Camp Pendleton is hosting a week-long training for firefighters from Southern California, stretching from Los Angeles to the border.
More than 150 men and women are participating in daily training before the start of wildfire season.
This year's Fire School includes U.S. Forest Service, Orange County Fire Authority, Cal Fire and local San Diego County agencies.
The training is designed to give young or seasoned firefighters the chance to experience what it is really like to take on wildfires.
“The uniqueness about the training is the fact that this is real world," said John Cook, Chief of Training with Camp Pendleton. "This isn’t a simulator, this is actual firefighters working in terrain. That is what they’re going to see when they go to these fires."
The training prepares firefighters to combat the fires aggressively. They also gain critical experience that can make all of the difference in an actual fire.
Firefighters start their training by igniting controlled fires across three areas with different landscapes--a flat surface, hills and steep slopes.
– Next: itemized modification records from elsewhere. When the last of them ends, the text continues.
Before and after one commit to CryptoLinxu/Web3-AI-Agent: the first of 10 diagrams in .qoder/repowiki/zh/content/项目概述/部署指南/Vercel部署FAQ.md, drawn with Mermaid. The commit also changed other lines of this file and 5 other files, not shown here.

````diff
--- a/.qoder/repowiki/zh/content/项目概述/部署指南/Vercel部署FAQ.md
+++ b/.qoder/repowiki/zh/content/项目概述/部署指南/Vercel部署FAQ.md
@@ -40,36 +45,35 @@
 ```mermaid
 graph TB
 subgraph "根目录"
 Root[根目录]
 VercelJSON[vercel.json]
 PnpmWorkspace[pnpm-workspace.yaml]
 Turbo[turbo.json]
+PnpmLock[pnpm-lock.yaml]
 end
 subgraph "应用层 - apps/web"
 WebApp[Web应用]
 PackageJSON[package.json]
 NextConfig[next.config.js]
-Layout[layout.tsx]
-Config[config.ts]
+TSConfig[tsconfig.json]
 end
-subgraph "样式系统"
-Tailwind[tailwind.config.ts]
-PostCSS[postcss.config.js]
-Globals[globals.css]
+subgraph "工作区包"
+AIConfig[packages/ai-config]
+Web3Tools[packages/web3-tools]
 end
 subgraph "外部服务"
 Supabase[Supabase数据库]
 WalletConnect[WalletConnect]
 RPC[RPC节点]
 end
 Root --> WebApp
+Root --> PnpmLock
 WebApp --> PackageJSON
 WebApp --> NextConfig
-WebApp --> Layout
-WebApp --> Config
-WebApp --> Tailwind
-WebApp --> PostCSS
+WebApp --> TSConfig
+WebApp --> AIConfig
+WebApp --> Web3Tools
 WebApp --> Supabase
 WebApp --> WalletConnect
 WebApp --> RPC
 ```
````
They then have to access the area, name the fire and then move in to control the flames and extinguish them. This is the exact process followed during real fires.
"I've been doing this for over 10 years so you kind of get used to it," said Camp Pendleton firefighter Jessie Lopez. "Once you see a lot of the fire out there, it's one of those things you get comfortable with it."
Camp Pendleton is the ideal location to burn small acres without posing a threat to property or people. It has been hosting the Fire School for over 35 years.